Posts Tagged ‘Kim Jong-un’
Pushing back against an over-reliance on personalist explanations for international conflict, Adam Cathcart retreats into history and some speculation.
Robert Winstanley-Chesters considers how human and critical geographies can be used as vectors for analysis of the viability of North Korea’s political landscapes.
Is it in any sense possible to corroborate recent assertions that North Korea may have executed officials with massive 50-caliber machine guns?
Pyongyang’s narrative response to the ascension of Kim Jong-un has drawn deep and heavy upon the past, indicating a certain conservatism and “ideological retrenchment,” argues Adam Cathcart in a SOAS-AKS Working Paper in Korean Studies. Director of Research, Robert Winstanley-Chesters, reviews the paper.
With a deep dive into Beijing’s internal bureaucratic politics and Li Jinjun’s predecessors in Pyongyang, Nathan Beauchamp-Mustafaga sheds light on China’s evolving stance toward North Korea.
Did Kim Jong-un already meet Xi Jinping in northeast China? And will the North Korean leader show up in Moscow this coming May? A guest voice assesses the potential.
Han Sorya’s conception of Americans as “jackals” is a wartime description of an enemy but one that never went away–in a sense like the war itself.

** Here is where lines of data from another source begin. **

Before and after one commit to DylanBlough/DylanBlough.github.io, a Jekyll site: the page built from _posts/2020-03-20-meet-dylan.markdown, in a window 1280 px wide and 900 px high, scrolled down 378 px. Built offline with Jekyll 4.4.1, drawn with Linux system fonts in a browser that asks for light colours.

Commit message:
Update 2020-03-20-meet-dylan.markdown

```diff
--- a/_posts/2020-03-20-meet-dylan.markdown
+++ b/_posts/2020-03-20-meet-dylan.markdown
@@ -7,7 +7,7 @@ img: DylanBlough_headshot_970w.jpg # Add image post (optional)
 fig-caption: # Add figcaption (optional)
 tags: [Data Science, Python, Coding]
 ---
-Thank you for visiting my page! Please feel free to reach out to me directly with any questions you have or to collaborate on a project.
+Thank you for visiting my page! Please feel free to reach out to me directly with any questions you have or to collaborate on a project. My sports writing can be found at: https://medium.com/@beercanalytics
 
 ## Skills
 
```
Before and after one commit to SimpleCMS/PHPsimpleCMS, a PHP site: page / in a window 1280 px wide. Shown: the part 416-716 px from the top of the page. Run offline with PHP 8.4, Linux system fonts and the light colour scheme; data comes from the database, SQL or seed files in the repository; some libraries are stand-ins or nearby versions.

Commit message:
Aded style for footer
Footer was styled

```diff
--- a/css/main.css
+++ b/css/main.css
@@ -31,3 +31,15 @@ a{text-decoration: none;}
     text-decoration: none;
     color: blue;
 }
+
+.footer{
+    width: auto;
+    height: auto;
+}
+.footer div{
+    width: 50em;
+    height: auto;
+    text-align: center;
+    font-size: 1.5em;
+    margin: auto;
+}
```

In this essay, David Fields surveys the strength of North Korean state narratives, folding in a very famous Korean War short story and a certain controversial Hollywood film.
In this essay Christopher Richardson explores the childhood hagiography of Kim Il-sung, “the master narrative from which all others derive,” and in so doing locates the origins of regime durability and state legitimacy.